Faith Friday, September 30, 2016
Last time I wrote I was a bit frustrated.
If you read my post about baby Meghan I'm sure you were surprised at the tone. I've been consistently focused on the goodness of God, and acceptance of things we don't understand, for quite some time.
And that's still where I'm at, spiritually. I am in a state of complete acceptance as far as my loss of Beatrix.
Every once in a while, however, the human nature which questions the will of God when terrible things happen, moves me away from the stability of the God Who Sees Me.
We forget that we have no control over events in this world.
We forget the God who tells us, "fear not".
We lean on our own understanding and believe we have better answers than the Creator of the entire universe.

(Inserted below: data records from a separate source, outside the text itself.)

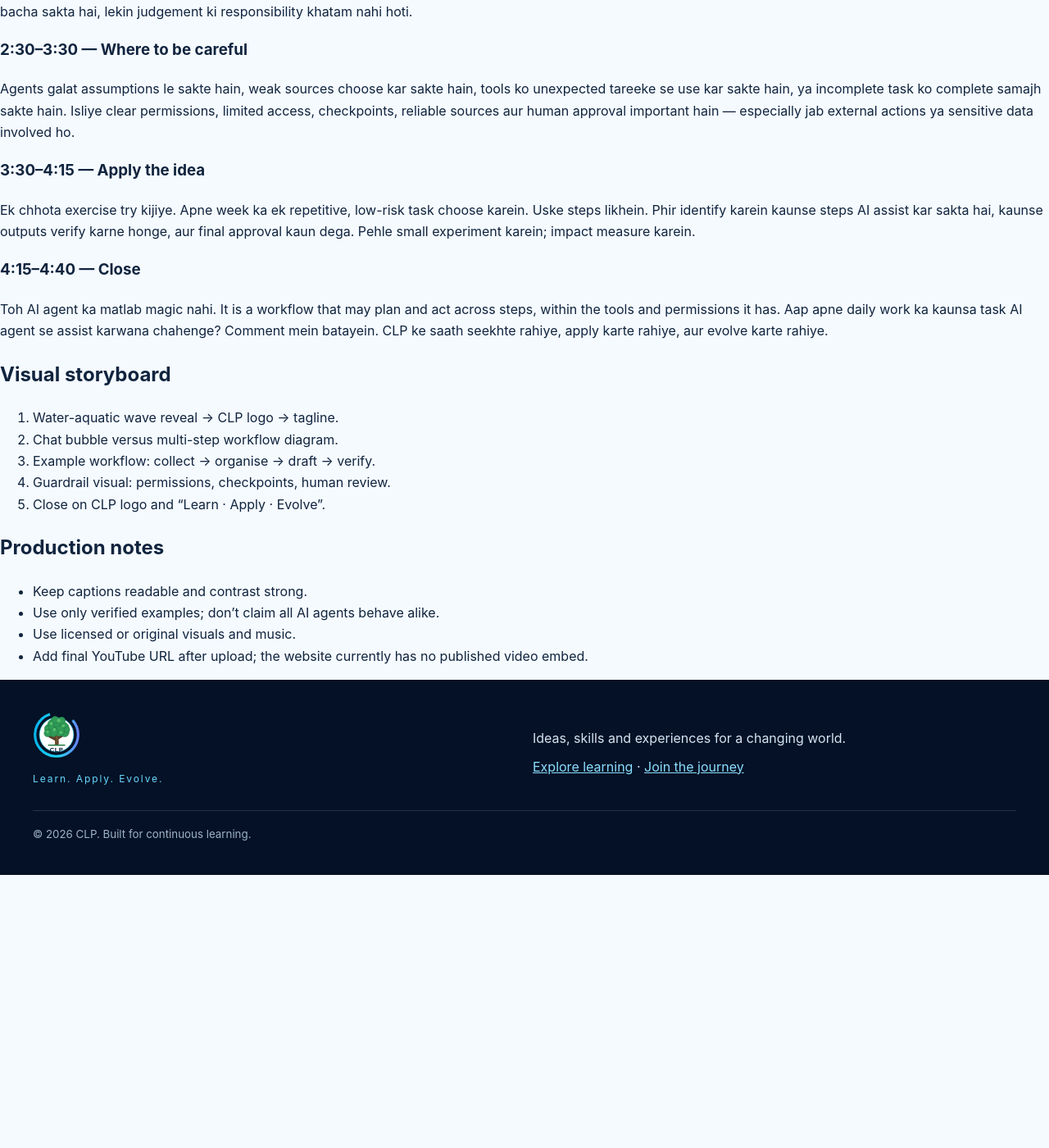
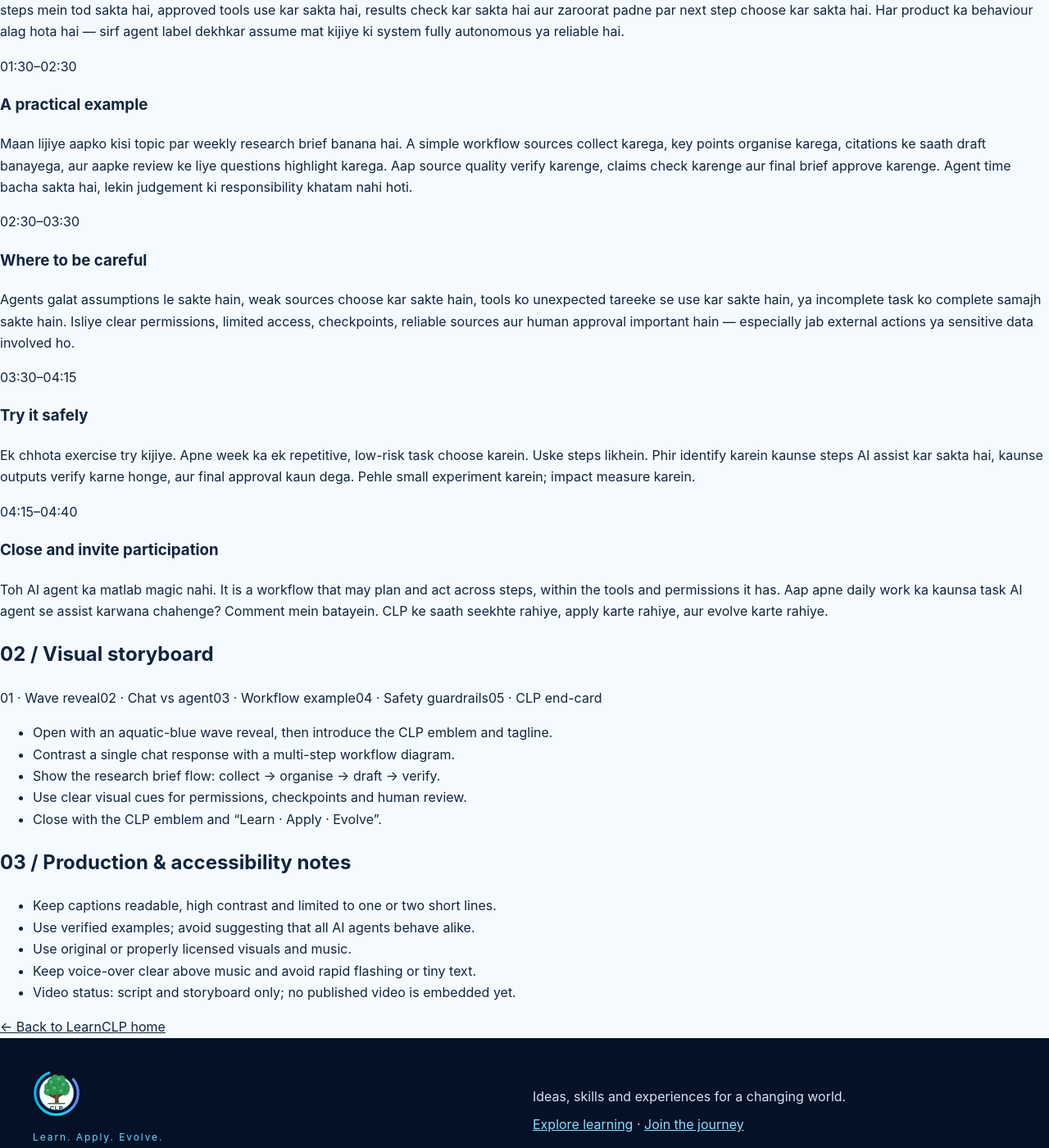
Before and after one commit to sanjeevkshu/clp, a Jekyll site: the page built from video/launch-video.md, in a window 1280 px wide and 1400 px high, scrolled down 866 px. Shown: the whole window at 82% size. Built offline with Jekyll 4.4.1, drawn with Linux system fonts in a browser that asks for light colours; before the commit the page ends 1933 px from its top, so only the background shows below that; some of the changed text lies outside the part shown.

Commit message:
Design Episode 01 script page as structured CLP editorial experience

```diff
--- a/video/launch-video.md
+++ b/video/launch-video.md
@@ -1,47 +1,36 @@
 ---
 title: "AI Agents: Chatbot Se Aage Kya?"
-description: "The first CLP launch episode — a conversational Hinglish introduction to AI agents."
+description: "Episode 01 of CLP Decodes: a conversational Hinglish script explaining AI agents, practical workflows and human oversight."
 permalink: /video/launch-video/
 ---
-# Episode 01 — CLP Decodes
-
-**Working title:** AI Agents: Chatbot Se Aage Kya?
-**Target duration:** 4–5 minutes
-**Format:** Brand-led voice-over, kinetic typography, simple diagrams and screen examples
-**Language:** Conversational Hinglish
-
-## Script
-
-### 0:00–0:15 — Hook
-Duniya mein AI tools tezi se badh rahe hain. Aaj hum AI se sawaal poochte hain aur jawab lete hain. Lekin AI agent ka idea isse ek step aage jaata hai: goal samajhna, steps plan karna, tools use karna aur task ke beech progress check karna. Toh chatbot aur AI agent mein actual difference kya hai?
-
-### 0:15–0:40 — CLP introduction
-Welcome to CLP — Continuous Learning & Progressive Evolution. Yahan hum naye ideas ko simple language mein samjhenge, practical examples explore karenge, aur knowledge ko action mein badlenge. CLP ka principle hai: Learn. Apply. Evolve.
-
-### 0:40–1:30 — Chatbot vs agent
-Ek typical chatbot conversation mein aap prompt dete hain aur model response deta hai. Agent-style workflow mein system ko ek goal diya ja sakta hai; woh task ko steps mein tod sakta hai, approved tools use kar sakta hai, results check kar sakta hai aur zaroorat padne par next step choose kar sakta hai. Har product ka behaviour alag hota hai — sirf agent label dekhkar assume mat kijiye ki system fully autonomous ya reliable hai.
-
-### 1:30–2:30 — Practical example
-Maan lijiye aapko kisi topic par weekly research brief banana hai. A simple workflow sources collect karega, key points organise karega, citations ke saath draft banayega, aur aapke review ke liye questions highlight karega. Aap source quality verify karenge, claims check karenge aur final brief approve karenge. Agent time bacha sakta hai, lekin judgement ki responsibility khatam nahi hoti.
-
-### 2:30–3:30 — Where to be careful
-Agents galat assumptions le sakte hain, weak sources choose kar sakte hain, tools ko unexpected tareeke se use kar sakte hain, ya incomplete task ko complete samajh sakte hain. Isliye clear permissions, limited access, checkpoints, reliable sources aur human approval important hain — especially jab external actions ya sensitive data involved ho.
-
-### 3:30–4:15 — Apply the idea
-Ek chhota exercise try kijiye. Apne week ka ek repetitive, low-risk task choose karein. Uske steps likhein. Phir identify karein kaunse steps AI assist kar sakta hai, kaunse outputs verify karne honge, aur final approval kaun dega. Pehle small experiment karein; impact measure karein.
-
-### 4:15–4:40 — Close
-Toh AI agent ka matlab magic nahi. It is a workflow that may plan and act across steps, within the tools and permissions it has. Aap apne daily work ka kaunsa task AI agent se assist karwana chahenge? Comment mein batayein. CLP ke saath seekhte rahiye, apply karte rahiye, aur evolve karte rahiye.
-
-## Visual storyboard
-1. Water-aquatic wave reveal → CLP logo → tagline.
-2. Chat bubble versus multi-step workflow diagram.
-3. Example workflow: collect → organise → draft → verify.
-4. Guardrail visual: permissions, checkpoints, human review.
-5. Close on CLP logo and “Learn · Apply · Evolve”.
-
-## Production notes
-- Keep captions readable and contrast strong.
-- Use only verified examples; don't claim all AI agents behave alike.
-- Use licensed or original visuals and music.
-- Add final YouTube URL after upload; the website currently has no published video embed.
+<article class="video-episode">
+  <header class="episode-hero">
+    <p class="episode-kicker">CLP Decodes · Episode 01</p>
+    <h1>AI Agents: Chatbot Se Aage Kya?</h1>
+    <p class="episode-intro">A production-ready, conversational Hinglish episode that explains what agent-style AI workflows can do, where they help, and why human judgement still matters.</p>
+    <div class="episode-meta"><span>◷ 4–5 minutes</span><span>◉ Conversational Hinglish</span><span>▤ Voice-over + motion graphics</span><span>Production script</span></div>
+  </header>
+  <div class="episode-shell">
+    <div class="episode-callout"><strong>Episode promise</strong><br>By the end, viewers should be able to distinguish a typical chatbot interaction from a multi-step agent-style workflow—and identify one safe task to experiment with.</div>
+    <section class="episode-section" aria-labelledby="episode-script-title">
+      <h2 id="episode-script-title">01 / Voice-over script</h2>
+      <div class="script-beat"><div class="script-time">00:00–00:15</div><div><h3>The hook</h3><p>Duniya mein AI tools tezi se badh rahe hain. Aaj hum AI se sawaal poochte hain aur jawab lete hain. Lekin AI agent ka idea isse ek step aage jaata hai: goal samajhna, steps plan karna, tools use karna aur task ke beech progress check karna. Toh chatbot aur AI agent mein actual difference kya hai?</p></div></div>
+      <div class="script-beat"><div class="script-time">00:15–00:40</div><div><h3>Meet CLP</h3><p>Welcome to CLP — Continuous Learning &amp; Progressive Evolution. Yahan hum naye ideas ko simple language mein samjhenge, practical examples explore karenge, aur knowledge ko action mein badlenge. CLP ka principle hai: Learn. Apply. Evolve.</p></div></div>
+      <div class="script-beat"><div class="script-time">00:40–01:30</div><div><h3>Chatbot vs agent</h3><p>Ek typical chatbot conversation mein aap prompt dete hain aur model response deta hai. Agent-style workflow mein system ko ek goal diya ja sakta hai; woh task ko steps mein tod sakta hai, approved tools use kar sakta hai, results check kar sakta hai aur zaroorat padne par next step choose kar sakta hai. Har product ka behaviour alag hota hai — sirf agent label dekhkar assume mat kijiye ki system fully autonomous ya reliable hai.</p></div></div>
+      <div class="script-beat"><div class="script-time">01:30–02:30</div><div><h3>A practical example</h3><p>Maan lijiye aapko kisi topic par weekly research brief banana hai. A simple workflow sources collect karega, key points organise karega, citations ke saath draft banayega, aur aapke review ke liye questions highlight karega. Aap source quality verify karenge, claims check karenge aur final brief approve karenge. Agent time bacha sakta hai, lekin judgement ki responsibility khatam nahi hoti.</p></div></div>
+      <div class="script-beat"><div class="script-time">02:30–03:30</div><div><h3>Where to be careful</h3><p>Agents galat assumptions le sakte hain, weak sources choose kar sakte hain, tools ko unexpected tareeke se use kar sakte hain, ya incomplete task ko complete samajh sakte hain. Isliye clear permissions, limited access, checkpoints, reliable sources aur human approval important hain — especially jab external actions ya sensitive data involved ho.</p></div></div>
+      <div class="script-beat"><div class="script-time">03:30–04:15</div><div><h3>Try it safely</h3><p>Ek chhota exercise try kijiye. Apne week ka ek repetitive, low-risk task choose karein. Uske steps likhein. Phir identify karein kaunse steps AI assist kar sakta hai, kaunse outputs verify karne honge, aur final approval kaun dega. Pehle small experiment karein; impact measure karein.</p></div></div>
+      <div class="script-beat"><div class="script-time">04:15–04:40</div><div><h3>Close and invite participation</h3><p>Toh AI agent ka matlab magic nahi. It is a workflow that may plan and act across steps, within the tools and permissions it has. Aap apne daily work ka kaunsa task AI agent se assist karwana chahenge? Comment mein batayein. CLP ke saath seekhte rahiye, apply karte rahiye, aur evolve karte rahiye.</p></div></div>
+    </section>
+    <section class="episode-section" aria-labelledby="storyboard-title">
+      <h2 id="storyboard-title">02 / Visual storyboard</h2>
+      <div class="episode-steps"><span>01 · Wave reveal</span><span>02 · Chat vs agent</span><span>03 · Workflow example</span><span>04 · Safety guardrails</span><span>05 · CLP end-card</span></div>
+      <ul><li>Open with an aquatic-blue wave reveal, then introduce the CLP emblem and tagline.</li><li>Contrast a single chat response with a multi-step workflow diagram.</li><li>Show the research brief flow: collect → organise → draft → verify.</li><li>Use clear visual cues for permissions, checkpoints and human review.</li><li>Close with the CLP emblem and “Learn · Apply · Evolve”.</li></ul>
+    </section>
+    <section class="episode-section" aria-labelledby="production-title">
+      <h2 id="production-title">03 / Production &amp; accessibility notes</h2>
+      <ul><li>Keep captions readable, high contrast and limited to one or two short lines.</li><li>Use verified examples; avoid suggesting that all AI agents behave alike.</li><li>Use original or properly licensed visuals and music.</li><li>Keep voice-over clear above music and avoid rapid flashing or tiny text.</li><li>Video status: script and storyboard only; no published video is embedded yet.</li></ul>
+    </section>
+    <div class="episode-actions"><a href="{{ '/learn/' | relative_url }}">← Back to Learn</a><a class="secondary" href="{{ '/' | relative_url }}">CLP home</a></div>
+  </div>
+</article>
```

Meghan is doing well. She's preparing to go home, and while the situation has changed drastically for her family, a new sense of normalcy may resume again soon.
Would I have felt so assured in my religious leanings of things had gone differently?
This morning, when I woke up, I added an extra little step to our morning prayers. Before we began, I took my toddler girl's tiny hands in mine, and had her repeat after me: "this is the day the Lord has made, rejoice and be happy."
I'm not talking about memorizing a verse, but beginning the day with the acknowledgement that each day is in the hands of someone who has much more wisdom than I could even conceive of.
I want my daughter to know she's held.
I want her to know, no matter what troubles this world brings, she's safe. I want her to wake in the morning with the comprehension that whatever life throws at her, whether it be death of a loved one or financial ruin, she's cared for by a God who clothes the lilies in splendor and knows how many feathers the sparrow has on its wing.
I want her to internalize the idea of God's goodness as a buffer against a world which will toss so many problems her way.
I want her to understand she was created for this moment, whatever this moment is.
My human fears come from a place of great weakness.
My human fears come from feeling a lack of control in the universe.
I don't want my own daughter to walk in fear. I want her to be strong and capable because she is being counted as significant by the One who created the universe that feels so out of control.
I don't want her to ever move away from the stability of the God Who Sees Me, questioning her own moral compass as understood through her faith.
I will give her the knowledge that "this is the day the Lord has made", in hopes that when she faces trials she will not falter. And when she does falter -- she will know that yet again, she is faltering on a day the Lord has made.